— Work required —
Every line below that has "worth" in it should be copied.
⁂
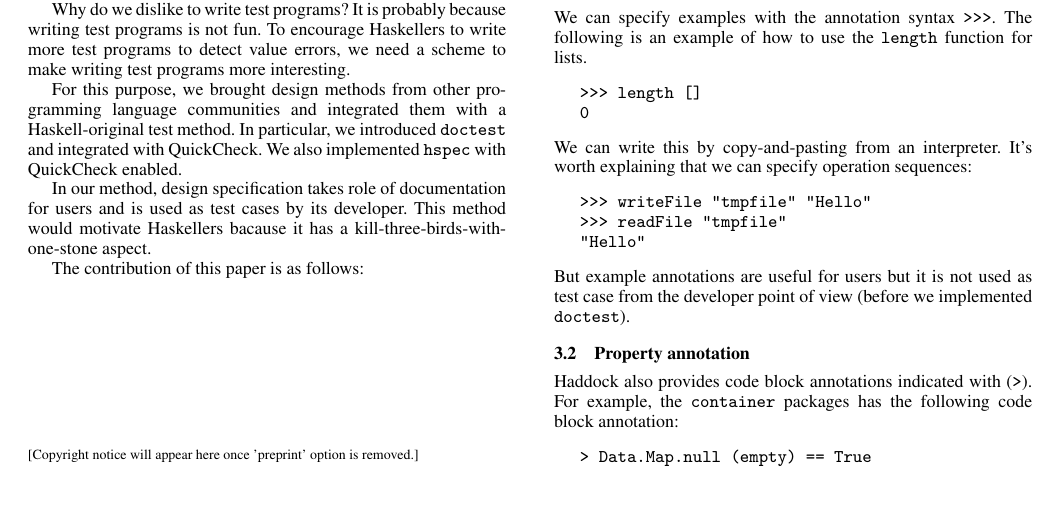
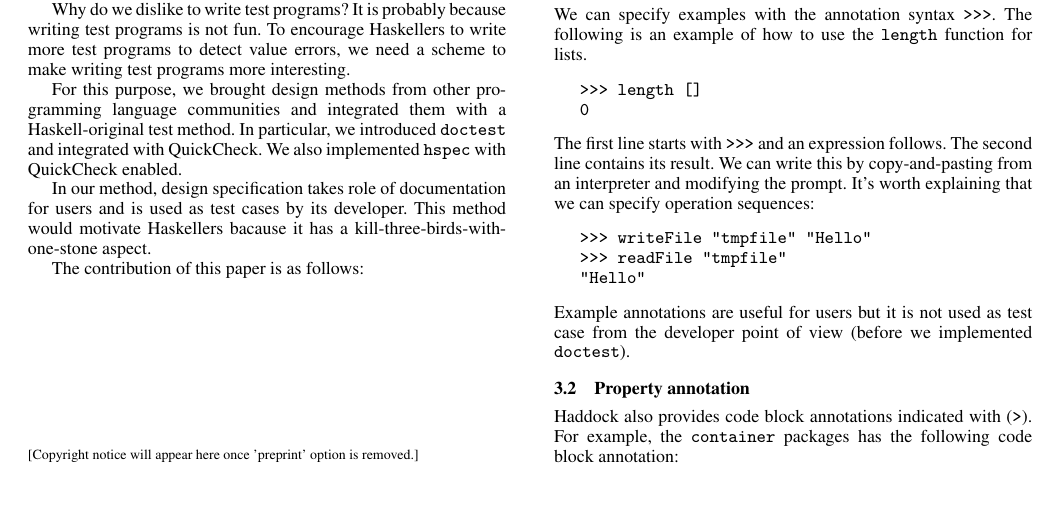
Before and after one commit to kazu-yamamoto/hs-sympo-2012, a LaTeX paper (paper.tex): part of page 1 of 2, cut so that both start at the same text. Compiled offline with pdfLaTeX; a missing font is replaced by an installed copy or a similar font.

Commit message:
more fix.

```diff
--- a/paper.tex
+++ b/paper.tex
@@ -162,7 +162,7 @@ for lists.
 \end{verbatim}
 \end{quote}
 
-\noindent We can write this by copy-and-pasting from an interpreter.
+\noindent The first line starts with {\tt >>>} and an expression follows. The second line contains its result. We can write this by copy-and-pasting from an interpreter and modifying the prompt.
 It's worth explaining that we can specify operation sequences:
 
 \begin{quote}
@@ -173,7 +173,7 @@ It's worth explaining that we can specify operation sequences:
 \end{verbatim}
 \end{quote}
 
-\noindent But example annotations are useful for users but
+\noindent Example annotations are useful for users but
 it is not used as test case from the developer point of view (before we implemented {\tt doctest}).
 
 \subsection{Property annotation}
```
⁂
— Response below —
 It's worth explaining that we can specify operation sequences:
@@ -173,7 +173,7 @@ It's worth explaining that we can specify operation sequences:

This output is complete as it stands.